**EXERCISE INSTRUCTIONS:**
The output should be every line below that includes the word "button".

[Web page revision data]
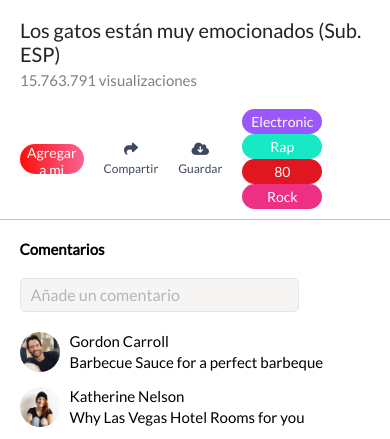
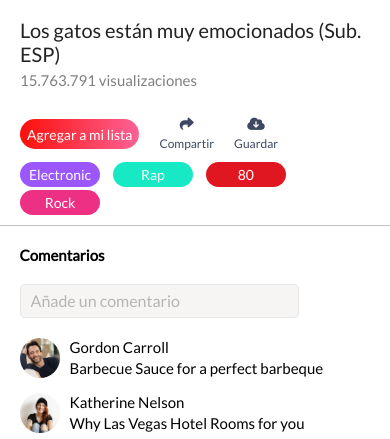
Before and after one commit to Vania17/VaniaVideos, a plain HTML site: page index.html in a window 390 px wide. Shown: the part 402-841 px from the top of the page. Drawn offline with Linux system fonts and the light colour scheme.

Commit message:
arreglado botones musica responsive

```diff
--- a/style.css
+++ b/style.css
@@ -260,4 +260,9 @@ button.Rock{
 .img-size{
   width: 100%;
 }
+.buttom-top{
+  display: block;
 }
+.button-music button{
+margin-top: 3px;
+}
```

**TASK OUTPUT:**
@@ -260,4 +260,9 @@ button.Rock{
+.button-music button{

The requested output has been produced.